# [The data]
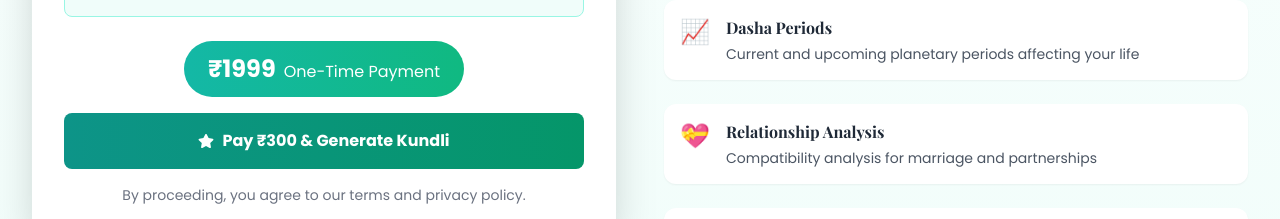
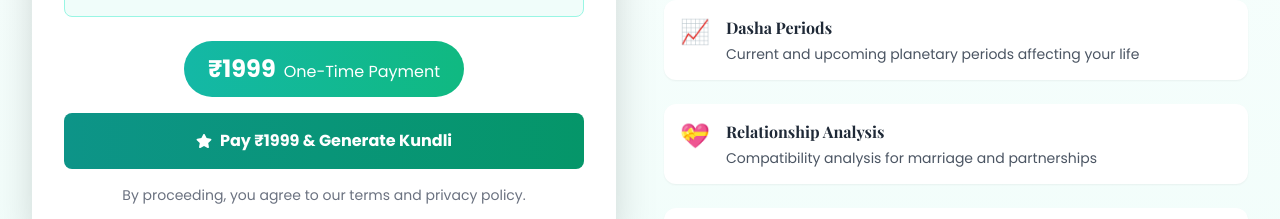
Before and after one commit to akashranjanmandal/accurate-astro, a React (Vite) app in the folder client/: page / in a window 1280 px wide. Shown: the part 7000-7219 px from the top of the page. Built offline with nearby package versions, Linux system fonts and the light colour scheme; no server answers.

Commit message:
changes in kundli comp

```diff
--- a/client/src/components/Kundli.jsx
+++ b/client/src/components/Kundli.jsx
@@ -296,7 +296,7 @@ const Kundli = () => {
                 >
                   <FaStar />
                   <span>
-                    {isSubmitting ? 'Processing...' : showPayment ? 'Opening Payment...' : 'Pay ₹300 & Generate Kundli'}
+                    {isSubmitting ? 'Processing...' : showPayment ? 'Opening Payment...' : 'Pay ₹1999 & Generate Kundli'}
                   </span>
                 </motion.button>
 
```
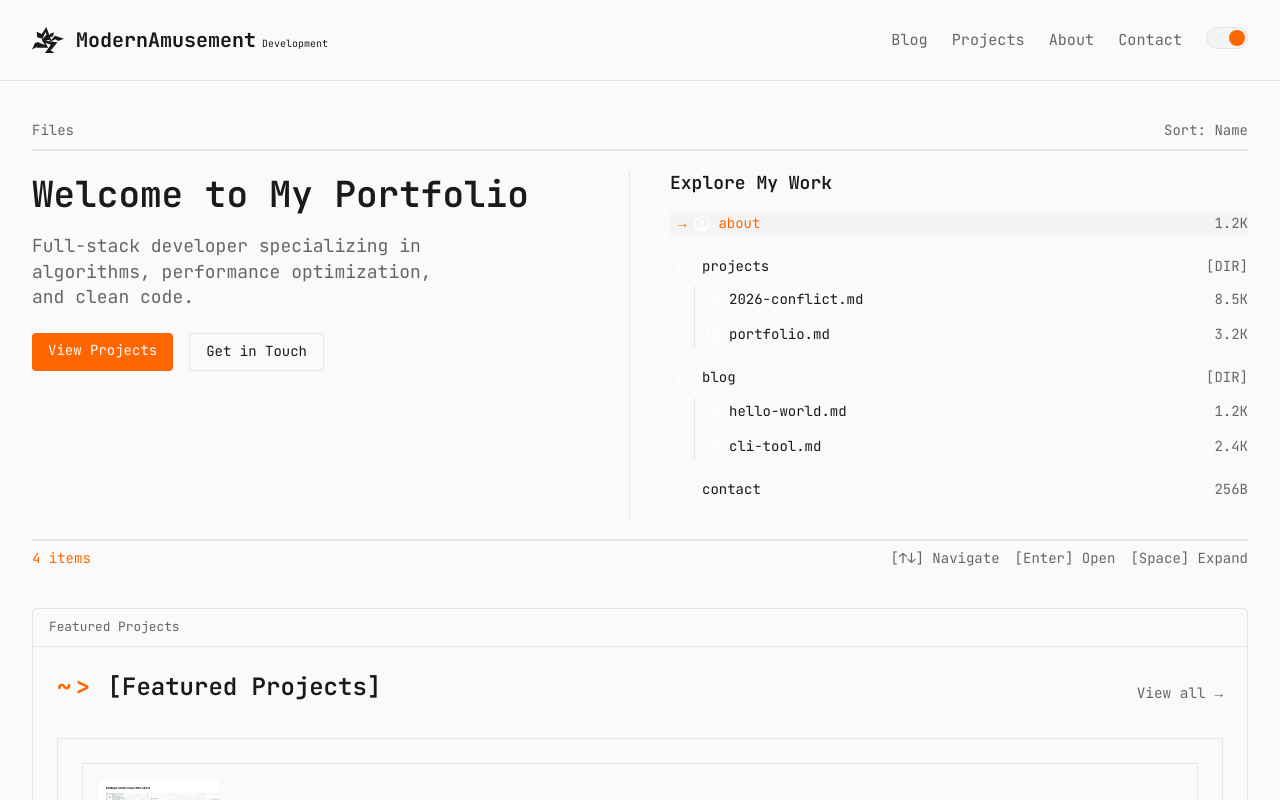
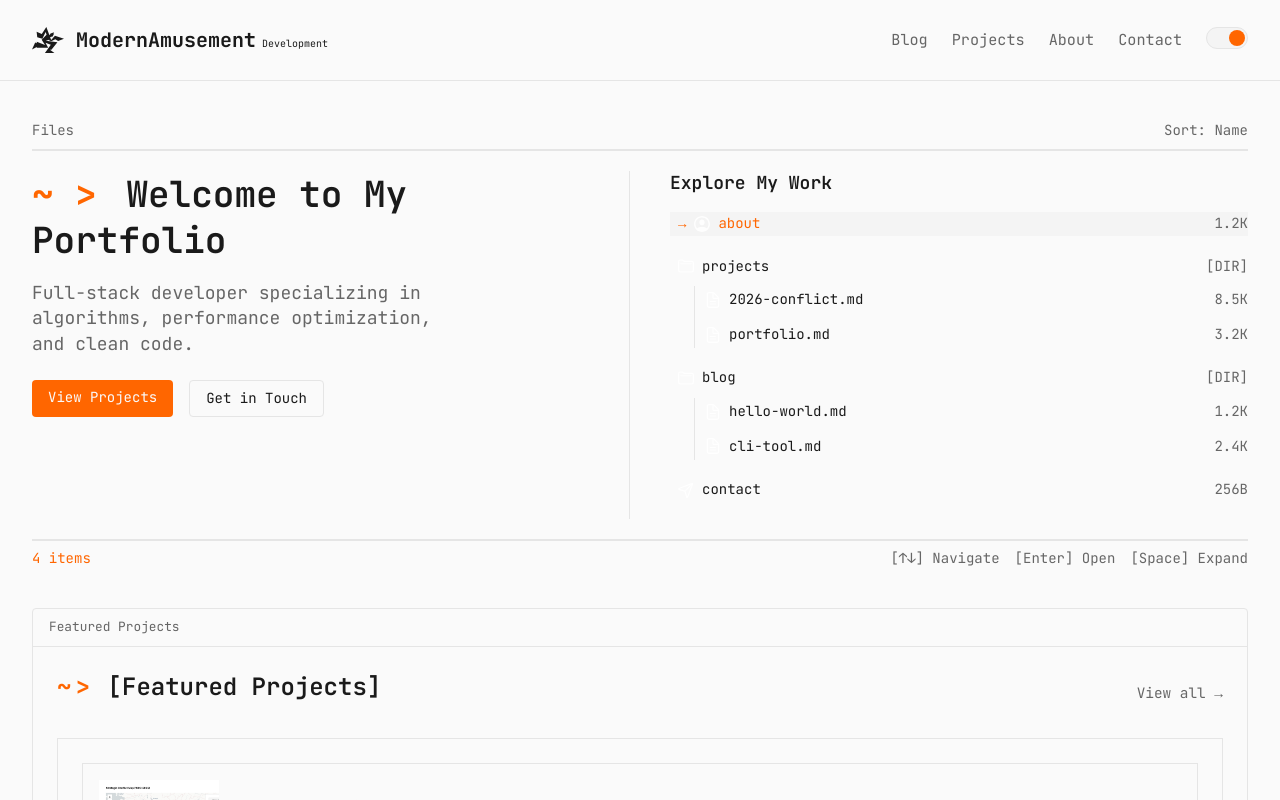
Before and after one commit to ModernAmusements/MA-Blog, a Next.js app: page /about in a window 1280 px wide. Shown: the top 800 px of the page. Built offline with nearby package versions, Linux system fonts and the light colour scheme.

Commit message:
Add prompt to hero headline

```diff
--- a/src/components/TUIHero.module.scss
+++ b/src/components/TUIHero.module.scss
@@ -41,6 +41,12 @@
     font-size: 36px;
     margin-bottom: 16px;
     color: var(--foreground);
+
+    .prompt {
+      color: var(--accent);
+      font-weight: 700;
+      margin-right: 0.5rem;
+    }
   }
 
   p {
--- a/src/components/TUIHero.tsx
+++ b/src/components/TUIHero.tsx
@@ -105,7 +105,7 @@ export function TUIHero() {
 
       <main className={styles.content}>
         <div className={styles.heroPane}>
-          <h1>Welcome to My Portfolio</h1>
+          <h1><span className={styles.prompt}>~ &gt;</span> Welcome to My Portfolio</h1>
           <p>Full-stack developer specializing in algorithms, performance optimization, and clean code.</p>
           <div className={styles.cta}>
             <Link href="/en/projects" className={styles.primary}>View Projects</Link>
```
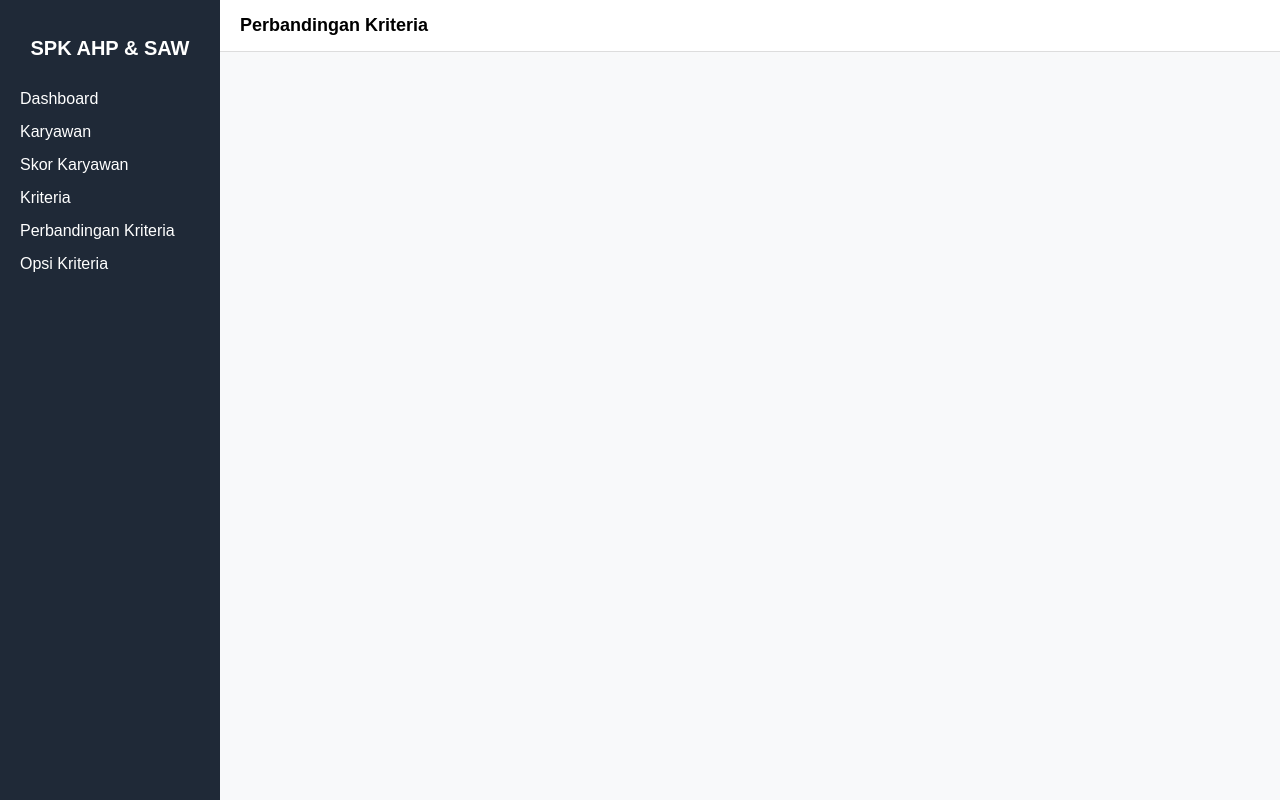
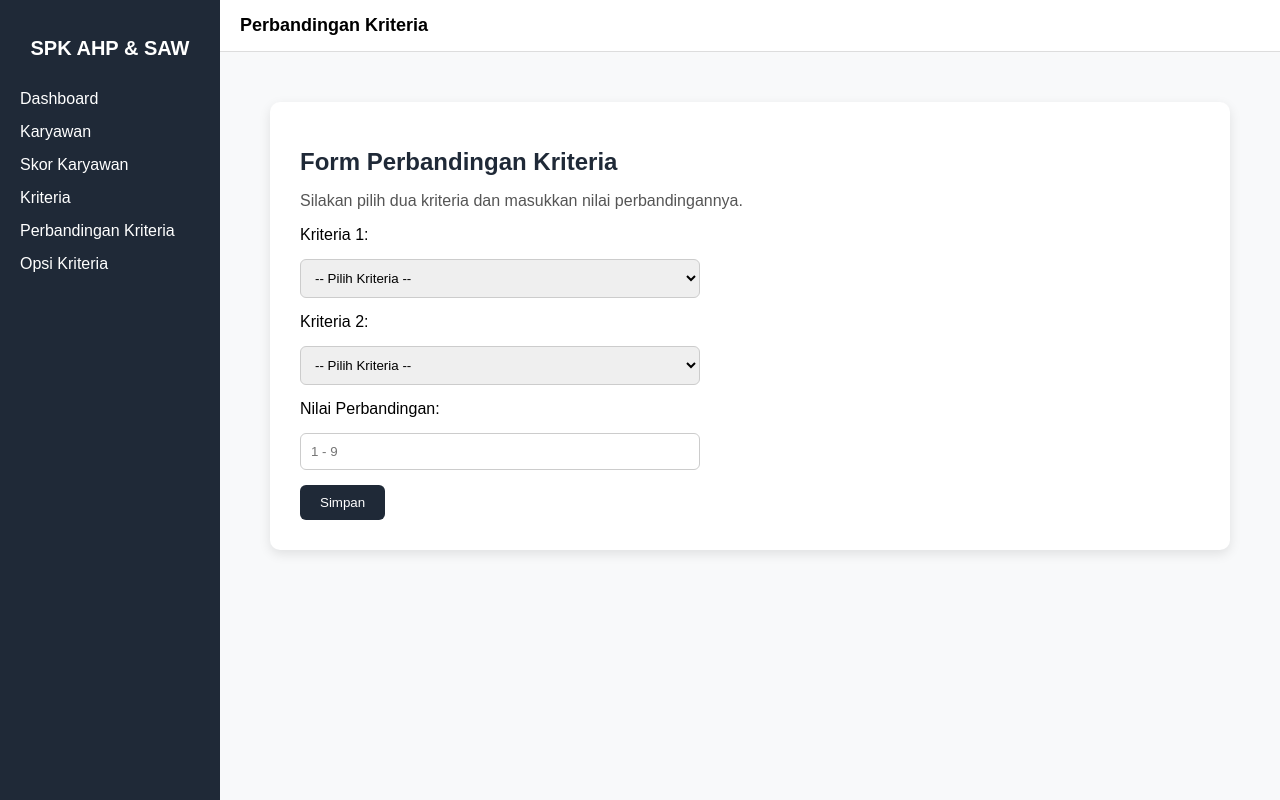
Before and after one commit to naufal-alwi-p/spk-ahp-saw, a Python web app: template app/templates/perbandingan_kriteria.html in a window 1280 px wide. Run offline with Jinja, Linux system fonts and the light colour scheme; the template is opened without the code that fills it, so the values that code supplies are empty.

Commit message:
Update perbandingan kriteria

```diff
--- a/app/templates/perbandingan_kriteria.html
+++ b/app/templates/perbandingan_kriteria.html
@@ -3,7 +3,7 @@
 <head>
     <meta charset="UTF-8">
     <title>Perbandingan Kriteria</title>
-    <link rel="stylesheet" href="/static/css/style.css">
+    <link rel="stylesheet" href="/interface/static/css/style.css">
 </head>
 <body>
 
@@ -11,12 +11,12 @@
     <div class="sidebar">
         <h2>SPK AHP & SAW</h2>
         <ul>
-            <li><a href="/templates/dashboard.html">Dashboard</a></li>
-            <li><a href="/templates/karyawan.html">Karyawan</a></li>
-            <li><a href="/templates/skor_karyawan.html">Skor Karyawan</a></li>
-            <li><a href="/templates/kriteria.html">Kriteria</a></li>
-            <li><a href="/templates/perbandingan_kriteria.html">Perbandingan Kriteria</a></li>
-            <li><a href="/templates/opsi_kriteria.html">Opsi Kriteria</a></li>
+            <li><a href="/interface/templates/dashboard.html">Dashboard</a></li>
+            <li><a href="/interface/templates/karyawan.html">Karyawan</a></li>
+            <li><a href="/interface/templates/skor_karyawan.html">Skor Karyawan</a></li>
+            <li><a href="/interface/templates/kriteria.html">Kriteria</a></li>
+            <li><a href="/interface/templates/perbandingan_kriteria.html">Perbandingan Kriteria</a></li>
+            <li><a href="/interface/templates/opsi_kriteria.html">Opsi Kriteria</a></li>
         </ul>
     </div>
 
@@ -25,3 +25,32 @@
         <div class="navbar">
             <div class="navbar-title">Perbandingan Kriteria</div>
         </div>
+
+        <div class="container">
+            <h1>Form Perbandingan Kriteria</h1>
+            <p>Silakan pilih dua kriteria dan masukkan nilai perbandingannya.</p>
+            <form id="form-perbandingan">
+                <label for="kriteria1">Kriteria 1:</label>
+                <select id="kriteria1" name="kriteria1" required>
+                    <option value="">-- Pilih Kriteria --</option>
+                    <option value="Golongan">Golongan</option>
+                    <option value="Eselon">Eselon</option>
+                    <option value="Jabatan">Jabatan</option>
+                    <option value="Pendidikan">Pendidikan</option>
+                </select>
+
+                <label for="kriteria2">Kriteria 2:</label>
+                <select id="kriteria2" name="kriteria2" required>
+                    <option value="">-- Pilih Kriteria --</option>
+                    <option value="Golongan">Golongan</option>
+                    <option value="Eselon">Eselon</option>
+                    <option value="Jabatan">Jabatan</option>
+                    <option value="Pendidikan">Pendidikan</option>
+                </select>
+
+                <label for="nilai">Nilai Perbandingan:</label>
+                <input type="number" id="nilai" name="nilai" min="1" max="9" required placeholder="1 - 9">
+
+                <button type="submit">Simpan</button>
+            </form>
+        </div>
```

# [Exercise aim]
Say how many lines in the listing above include "showPayment". Give nothing but the number.

# [Your response]
2